Or how about the decoy effect, which I experienced while selecting carpets. Out of sample A and B I preferred sample A, but when sample C (same quality as sample B) was shown, I immediately went for sample B. Had the shopkeeper not shown sample C, would I have stuck to my decision of selecting A? How did the third option alter my final decision? I think this phenomenon works on the same principle as “less is more”. It is easier to make a choice between two, rather than three. Another example of this is television. In the good, old 90’s, we used to get three channels at home. It was easier to stick to one channel, watch entire series of dramas that spanned months, and concentrating on news. Now whenever you inquire of someone as to what they are doing, more than often their reply would be “just sitting in front of the TV, shuffling channels.” Shuffling channels was something of a non-existent phrase back in the day. The limited choice enabled more concentration as opposed to the short attention span each channel receives in terms of viewing now that we get up to a hundred channels at the click of a button. I believe the same goes for “surfing the web”, and the model behind social networks. I’ve made a mental note to observe next time how many articles a shopkeeper displays in front of me upon demand.
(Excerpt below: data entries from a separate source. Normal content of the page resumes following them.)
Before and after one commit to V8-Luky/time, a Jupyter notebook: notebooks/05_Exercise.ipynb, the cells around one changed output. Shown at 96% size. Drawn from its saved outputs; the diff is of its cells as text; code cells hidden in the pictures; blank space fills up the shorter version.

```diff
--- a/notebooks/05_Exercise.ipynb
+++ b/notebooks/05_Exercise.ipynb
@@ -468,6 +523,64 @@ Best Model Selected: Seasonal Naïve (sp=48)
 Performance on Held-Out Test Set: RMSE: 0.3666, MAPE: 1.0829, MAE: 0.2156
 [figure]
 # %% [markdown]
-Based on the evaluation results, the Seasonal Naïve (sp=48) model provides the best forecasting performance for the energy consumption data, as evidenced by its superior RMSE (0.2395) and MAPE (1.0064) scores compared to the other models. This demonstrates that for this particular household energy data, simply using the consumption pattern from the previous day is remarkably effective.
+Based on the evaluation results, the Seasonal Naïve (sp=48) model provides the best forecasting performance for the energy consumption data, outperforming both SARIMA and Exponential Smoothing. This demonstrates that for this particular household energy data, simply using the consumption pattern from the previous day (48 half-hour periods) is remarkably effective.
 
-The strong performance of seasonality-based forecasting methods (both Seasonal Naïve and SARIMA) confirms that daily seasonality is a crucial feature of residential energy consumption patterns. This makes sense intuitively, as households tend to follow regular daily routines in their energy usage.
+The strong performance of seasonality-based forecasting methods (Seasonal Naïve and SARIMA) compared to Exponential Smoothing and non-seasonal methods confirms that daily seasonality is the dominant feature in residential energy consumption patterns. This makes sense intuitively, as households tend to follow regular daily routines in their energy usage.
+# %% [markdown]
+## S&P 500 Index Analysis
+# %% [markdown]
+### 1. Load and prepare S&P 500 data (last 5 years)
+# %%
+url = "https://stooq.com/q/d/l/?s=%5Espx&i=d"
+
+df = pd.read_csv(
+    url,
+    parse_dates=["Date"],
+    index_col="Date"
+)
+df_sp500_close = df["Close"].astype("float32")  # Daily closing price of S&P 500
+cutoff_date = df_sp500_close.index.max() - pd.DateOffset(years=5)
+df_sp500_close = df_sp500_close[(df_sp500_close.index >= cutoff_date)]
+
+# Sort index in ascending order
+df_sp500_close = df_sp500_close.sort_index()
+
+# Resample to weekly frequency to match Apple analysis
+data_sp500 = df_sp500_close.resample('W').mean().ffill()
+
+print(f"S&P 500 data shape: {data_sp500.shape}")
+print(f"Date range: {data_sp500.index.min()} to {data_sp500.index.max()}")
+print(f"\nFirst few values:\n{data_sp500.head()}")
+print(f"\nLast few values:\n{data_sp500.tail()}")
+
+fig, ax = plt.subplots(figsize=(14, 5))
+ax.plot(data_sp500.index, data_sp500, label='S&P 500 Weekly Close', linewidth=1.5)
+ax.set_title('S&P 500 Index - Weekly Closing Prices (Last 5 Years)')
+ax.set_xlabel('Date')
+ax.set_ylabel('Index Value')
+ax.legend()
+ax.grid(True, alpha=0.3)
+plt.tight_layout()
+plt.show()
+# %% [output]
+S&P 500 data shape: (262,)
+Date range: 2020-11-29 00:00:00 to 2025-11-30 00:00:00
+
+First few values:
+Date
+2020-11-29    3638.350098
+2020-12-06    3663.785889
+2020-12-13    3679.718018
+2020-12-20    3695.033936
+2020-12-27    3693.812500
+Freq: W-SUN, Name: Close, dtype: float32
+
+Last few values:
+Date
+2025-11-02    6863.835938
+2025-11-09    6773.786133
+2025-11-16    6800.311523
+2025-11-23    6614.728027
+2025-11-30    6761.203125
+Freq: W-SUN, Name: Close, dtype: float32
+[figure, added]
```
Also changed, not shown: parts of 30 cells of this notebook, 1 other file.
I wonder if knowing and having identified what this phenomenon is will help me in making a better decision next time? Only time can tell.